* **TASK TO COMPLETE**:
Copy out each line of the data below in which the string "branch" appears.

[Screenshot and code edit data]
========================================

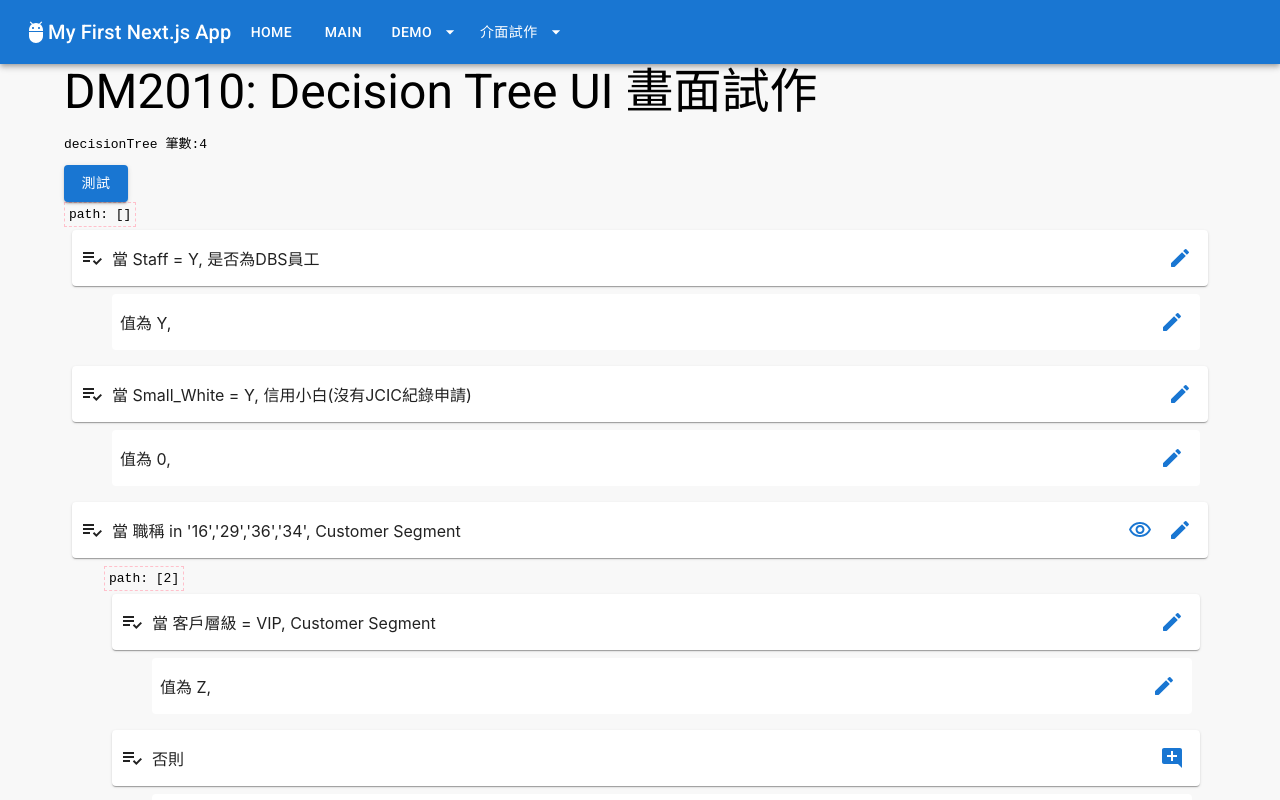
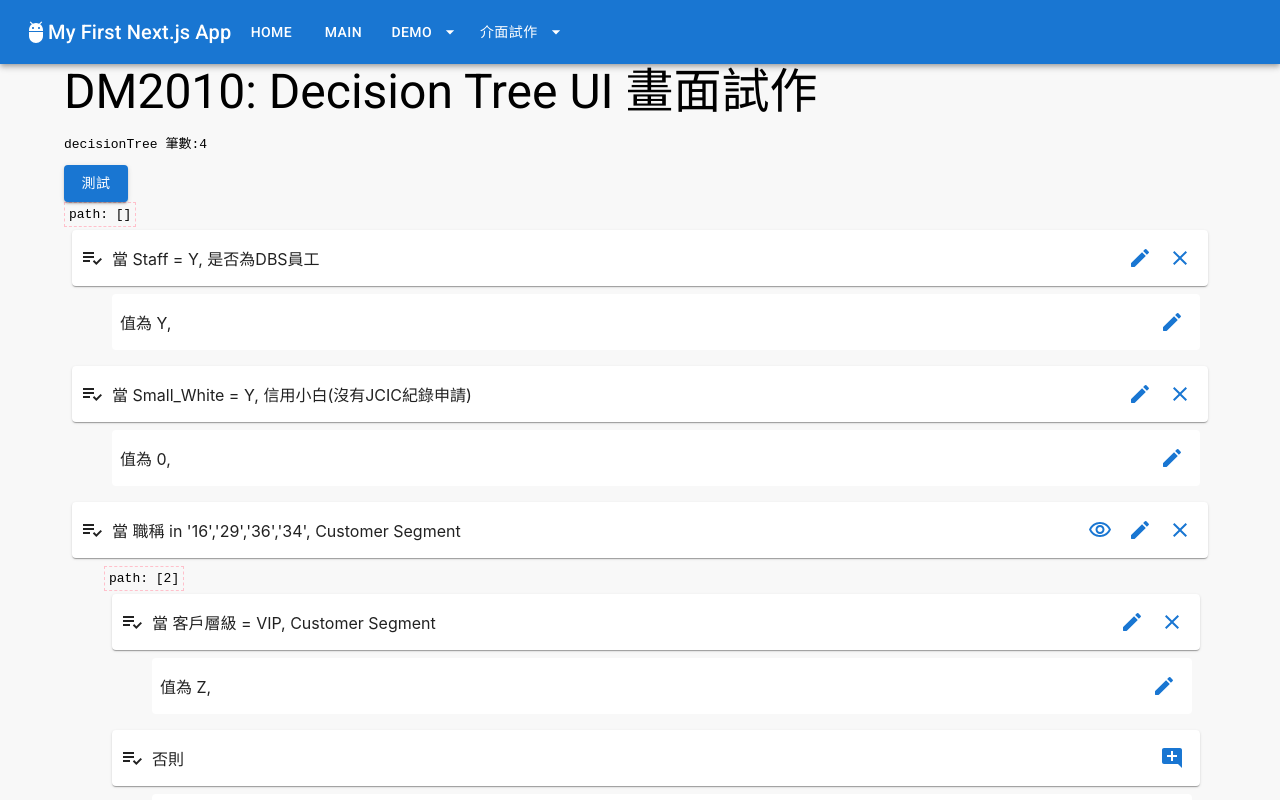
Before and after one commit to relyky/NextJsLab, a Next.js app: page /demo2/dm2010/AppForm in a window 1280 px wide. Shown: the top 800 px of the page. Built offline with nearby package versions, Linux system fonts and the light colour scheme.

Commit message:
decisionTree UI

```diff
--- a/package.json
+++ b/package.json
@@ -23,7 +23,9 @@
     "react-dnd-html5-backend": "^15.1.3",
     "react-dom": "^17.0.2",
     "react-redux": "^7.2.0",
-    "react-runtime": "^1.1.0"
+    "react-runtime": "^1.1.0",
+    "sweetalert2": "^11.4.17",
+    "sweetalert2-react-content": "^4.2.0"
   },
   "devDependencies": {
     "@testing-library/jest-dom": "^5.0.0",
--- a/src/pages/demo2/dm2010/StatementCard.tsx
+++ b/src/pages/demo2/dm2010/StatementCard.tsx
@@ -5,8 +5,9 @@ import { useAppSelector, useAppDispatch } from 'hooks/hooks'
 import { Paper, Box, Collapse, IconButton, Button } from '@mui/material'
 import { Dialog, DialogTitle, DialogContent, DialogContentText, DialogActions } from '@mui/material'
 import { TextField } from '@mui/material'
+import Swal from 'sweetalert2'
 
-import { isDcsAssignment, updCond, updAssimt, newStatement } from './decisionTreeSlice'
+import { isDcsAssignment, updCond, updAssimt, newStatement, rmvStatement } from './decisionTreeSlice'
 import TreeContent from './TreeContent'
 
 import WhenIcon from '@mui/icons-material/PlaylistAddCheckOutlined'
@@ -15,6 +16,7 @@ import OnIcon from '@mui/icons-material/VisibilityOutlined'
 import OffIcon from '@mui/icons-material/VisibilityOffOutlined'
 import EditIcon from '@mui/icons-material/EditRounded'
 import NewIcon from '@mui/icons-material/AddComment'
+import ClearIcon from '@mui/icons-material/Clear'
 
 const StatementCard: FC<{
   item: DcsStatement,
@@ -69,6 +71,23 @@ const StatementCard: FC<{
               <EditIcon />
             </IconButton>
 
+            <IconButton color={'primary'} onClick={() => {
+              Swal.fire({
+                title: '確定要移除嗎？',
+                icon: 'question',
+                showCancelButton: true,
+                confirmButtonText: '確定',
+                cancelButtonText: '取消'
+              }).then(result => {
+                if (result.isConfirmed) {
+                  dispatch(rmvStatement({ path: props.path, index: props.pos }));
+                }
+              })
+            }}
+            >
+              <ClearIcon />
+            </IconButton>
+
             {/* <IconButton color="primary">
               <MoreIcon />
             </IconButton> */}
@@ -95,7 +114,8 @@ const StatementCard: FC<{
         }
       </Collapse>
 
-      {f_showCond &&
+      {
+        f_showCond &&
         <CondEditDialog
           cond={cond}
           onCancel={() => setShowCond(false)}
@@ -111,7 +131,8 @@ const StatementCard: FC<{
         />
       }
 
-      {f_showAss &&
+      {
+        f_showAss &&
         <AssimtEditDialog
           assimt={action as DcsAssignment}
           onCancel={() => setShowAss(false)}
@@ -126,7 +147,7 @@ const StatementCard: FC<{
         />
       }
 
-    </div>
+    </div >
   )
 }
 
--- a/src/pages/demo2/dm2010/decisionTreeSlice.ts
+++ b/src/pages/demo2/dm2010/decisionTreeSlice.ts
@@ -127,6 +127,18 @@ export const decisionTreeSlice = createSlice({
       assert(len > 0, '條件陳述筆數不可少於１筆。')
       branch.splice(len - 1, 0, newItem)
     },
+    rmvStatement(state, action: PayloadAction<{ path: number[], index: number }>) {
+      /// 移除一筆條件陳述
+
+      const { path, index } = action.payload
+
+      let branch = state
+      path.forEach(i => {
+        branch = branch[i].action as WritableDraft<DcsStatement>[]
+      });
+
+      branch.splice(index, 1)
+    },
     updCond(state, action: PayloadAction<{ cond: DcsCondision, index: number, path: number[] }>) {
       const { cond, index, path } = action.payload
       //console.debug('updCond', { cond, index, path })
@@ -157,6 +169,7 @@ export const {
   updCond,
   updAssimt,
   newStatement,
+  rmvStatement,
   add,
   updateByIndex,
   removeByIndex,
```
Also changed, not shown: 1 other file (tests, documents, lock files or other folders).
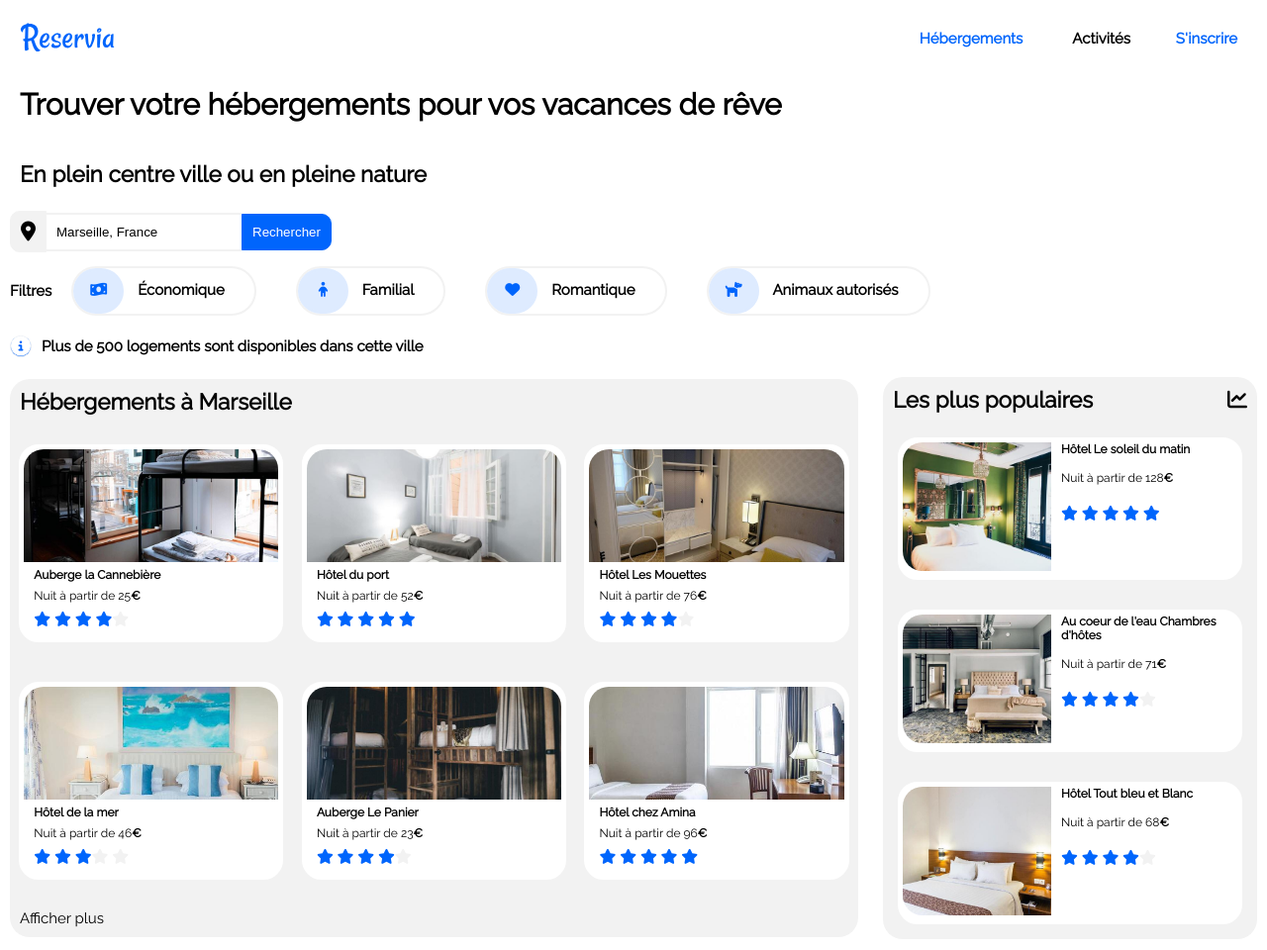
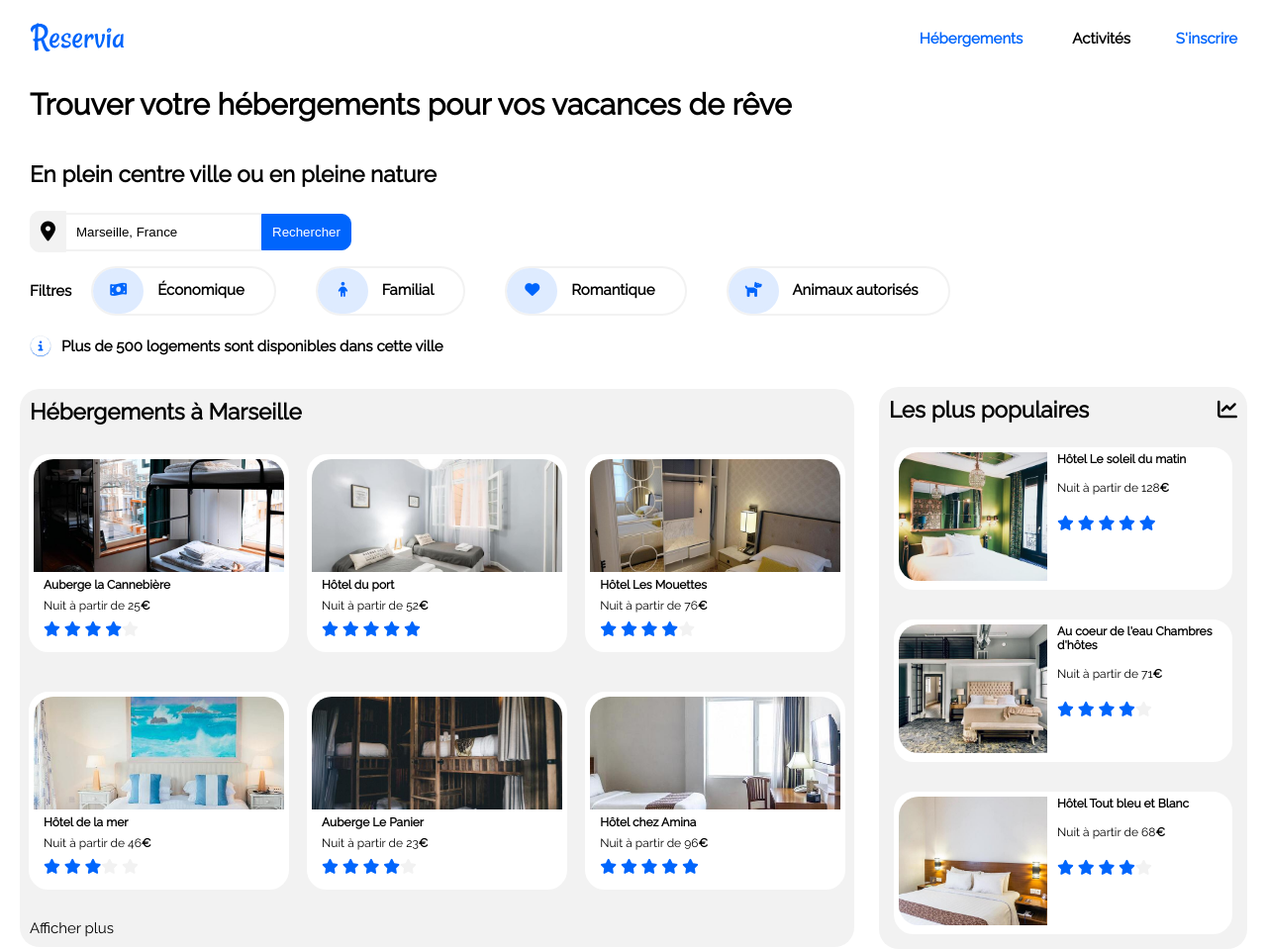
Before and after one commit to HUNGHUYNH-prestige/Damien_2_29032021, a plain HTML site: page index.html in a window 1280 px wide. Shown: the top 960 px of the page at 99% size. Drawn offline with Linux system fonts and the light colour scheme.

Commit message:
modif de margin

```diff
--- a/assets/css/styles.css
+++ b/assets/css/styles.css
@@ -65,7 +65,7 @@ figcaption{
     height: auto;
     background:none;
     margin: 0px 0px 0px 0px;
-    padding: 0px 0px 0px 10px;
+    padding: 0px 0px 0px 20px;
 }
 
 
@@ -188,7 +188,7 @@ nav{
     display: flex;
     justify-content: flex-start;
     margin: 10px 10px 10px 10px;
-    padding: 10px 10px 10px 10px;
+    padding: 10px 10px 10px 20px;
     width: auto;
 }
 
@@ -201,7 +201,7 @@ nav{
     justify-content: flex-start;
     width: auto;
     height: auto;
-    padding: 20px 0px 0px 10px;
+    padding: 20px 0px 0px 20px;
     margin: 10px 10px 10px 10px;
 }
 
@@ -229,7 +229,7 @@ ul{
     display: flex;
     justify-content: flex-start;
     align-items: center;
-    padding: 10px 0px 0px 0px;
+    padding: 10px 0px 0px 20px;
     margin: 10px 10px 10px 10px;
     width:auto;
     height: 50px;
@@ -327,7 +327,7 @@ ul{
     justify-content: flex-start;
     flex-wrap: wrap;
     align-items: center;
-    padding: 0px 0px 0px 0px;
+    padding: 0px 0px 0px 20px;
     margin: 0px 0px 0px 0px;
     width: auto;
     height: auto;
@@ -388,7 +388,7 @@ ul{
     background-color: none;
     width: auto;
     height: auto;
-    padding: 10px 0px 10px 0px;
+    padding: 10px 0px 10px 20px;
     margin: 10px 10px 10px 10px;
     display: flex;
     justify-content: flex-start;
@@ -665,7 +665,7 @@ ul{
     width: auto;
     height: auto;
     padding: 0px;
-    margin: 10px;
+    margin: 20px;
     display: flex;
     justify-content: space-between;
     align-items: center;
@@ -690,7 +690,7 @@ ul{
     width: auto;
     height: auto;
     padding: 0px;
-    margin: 10px;
+    margin: 20px;
 }
 
 /* 2. Encadrer le titre principal h1 dans le header */
```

========================================

* **SOLUTION FOR THIS PROBLEM**:
       branch.splice(len - 1, 0, newItem)
+      let branch = state
+        branch = branch[i].action as WritableDraft<DcsStatement>[]
+      branch.splice(index, 1)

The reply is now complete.